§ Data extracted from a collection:
--------
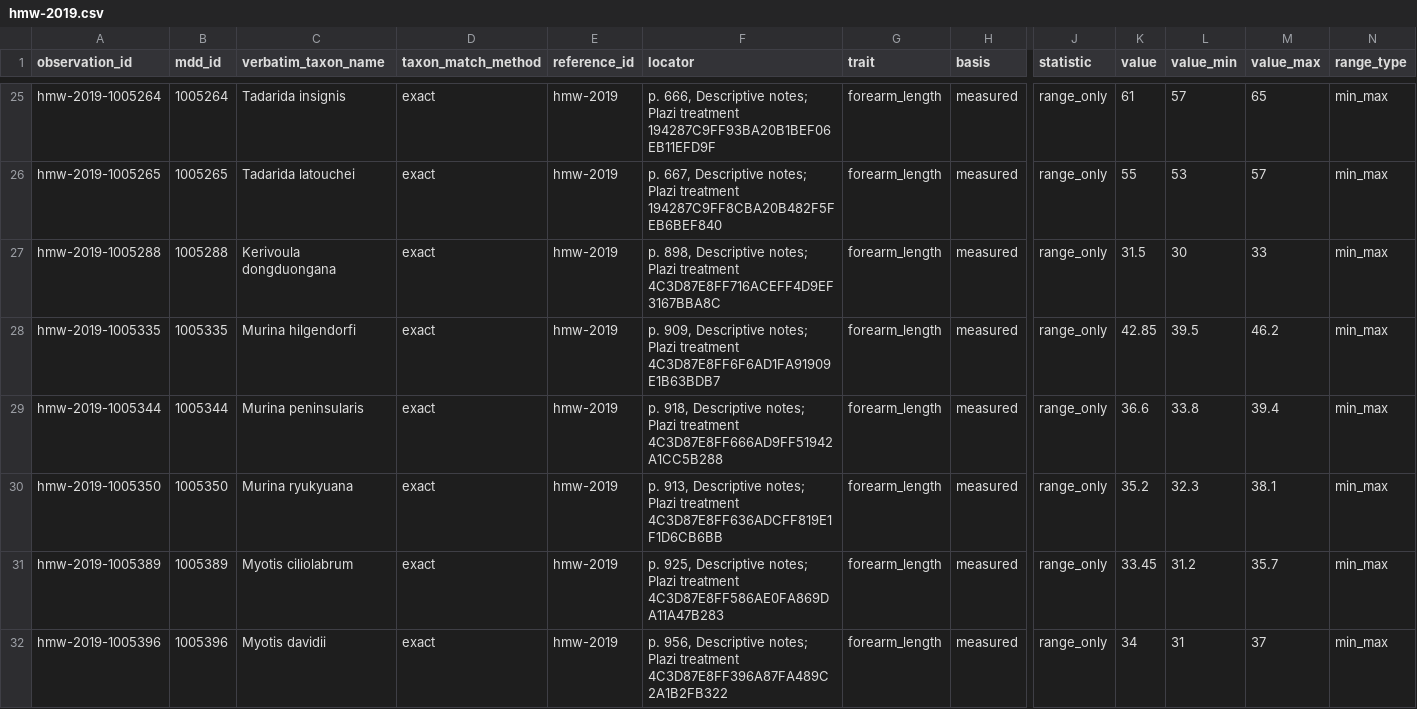
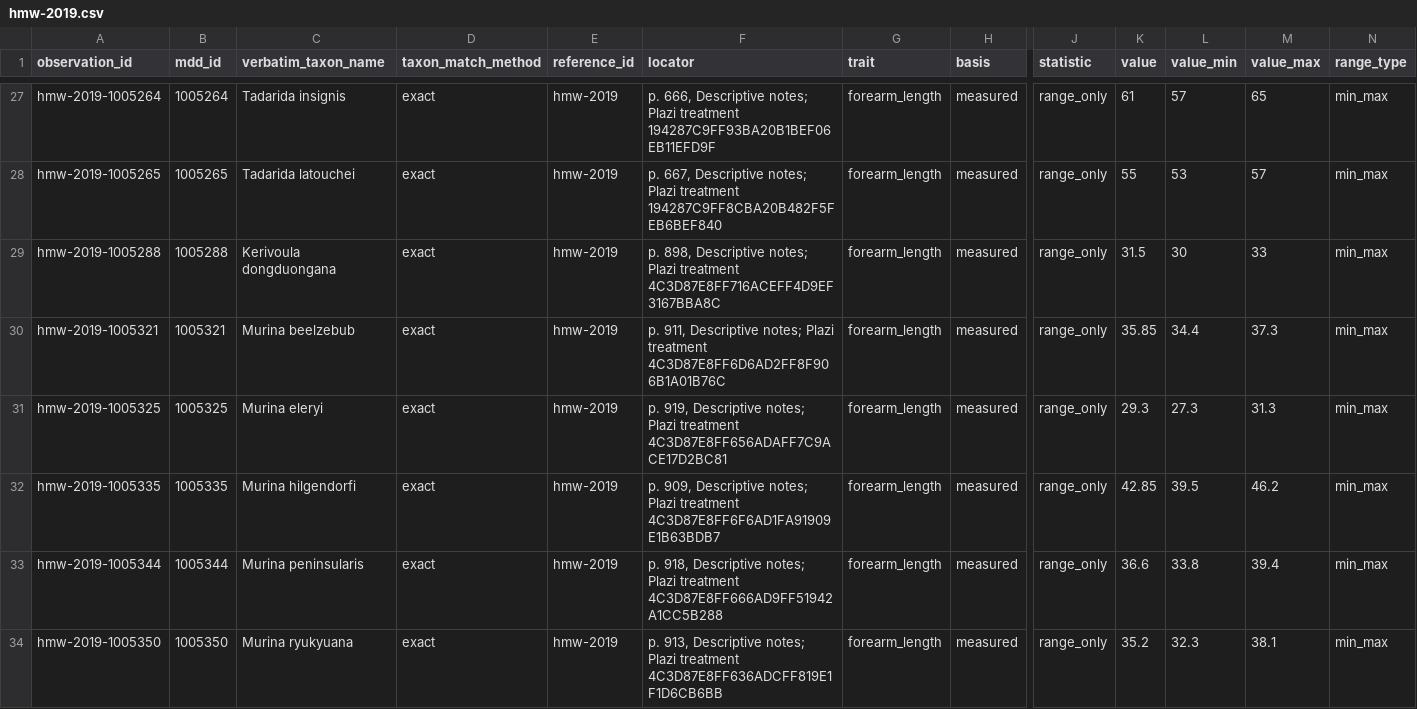
Before and after one commit to Kaves-Engineering/ChiropTree, a CSV file: data/size/hmw-2019.csv, drawn as a sheet; only a part is shown, gaps mark what is left out; the shorter side is filled out with more unchanged rows; rows hold the shown columns only; the diff covers the shown part only; the diff names each change by its address in the sheet, - before the commit and + after, or states it on an @@ line.

```diff
--- a/data/size/hmw-2019.csv
+++ b/data/size/hmw-2019.csv
+row 30: hmw-2019-1005321 | 1005321 | Murina beelzebub | exact | hmw-2019 | p. 911, Descriptive notes; Plazi treatment 4C3D87E8FF6D6AD2FF8F906B1A01B76C | forearm_length | measured | range_only | 35.85 | 34.4 | 37.3 | min_max
+row 31: hmw-2019-1005325 | 1005325 | Murina eleryi | exact | hmw-2019 | p. 919, Descriptive notes; Plazi treatment 4C3D87E8FF656ADAFF7C9ACE17D2BC81 | forearm_length | measured | range_only | 29.3 | 27.3 | 31.3 | min_max
```
Also changed, not shown: 4 added rows elsewhere in this file, data/size/saikia-2025.csv, 15 other files.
--------
§ Your goal:
Pictures aside, repeat every entry exactly as written.

§ Answer box:
Before and after one commit to Kaves-Engineering/ChiropTree, a CSV file: data/size/hmw-2019.csv, drawn as a sheet; only a part is shown, gaps mark what is left out; the shorter side is filled out with more unchanged rows; rows hold the shown columns only; the diff covers the shown part only; the diff names each change by its address in the sheet, - before the commit and + after, or states it on an @@ line.

```diff
--- a/data/size/hmw-2019.csv
+++ b/data/size/hmw-2019.csv
+row 30: hmw-2019-1005321 | 1005321 | Murina beelzebub | exact | hmw-2019 | p. 911, Descriptive notes; Plazi treatment 4C3D87E8FF6D6AD2FF8F906B1A01B76C | forearm_length | measured | range_only | 35.85 | 34.4 | 37.3 | min_max
+row 31: hmw-2019-1005325 | 1005325 | Murina eleryi | exact | hmw-2019 | p. 919, Descriptive notes; Plazi treatment 4C3D87E8FF656ADAFF7C9ACE17D2BC81 | forearm_length | measured | range_only | 29.3 | 27.3 | 31.3 | min_max
```
Also changed, not shown: 4 added rows elsewhere in this file, data/size/saikia-2025.csv, 15 other files.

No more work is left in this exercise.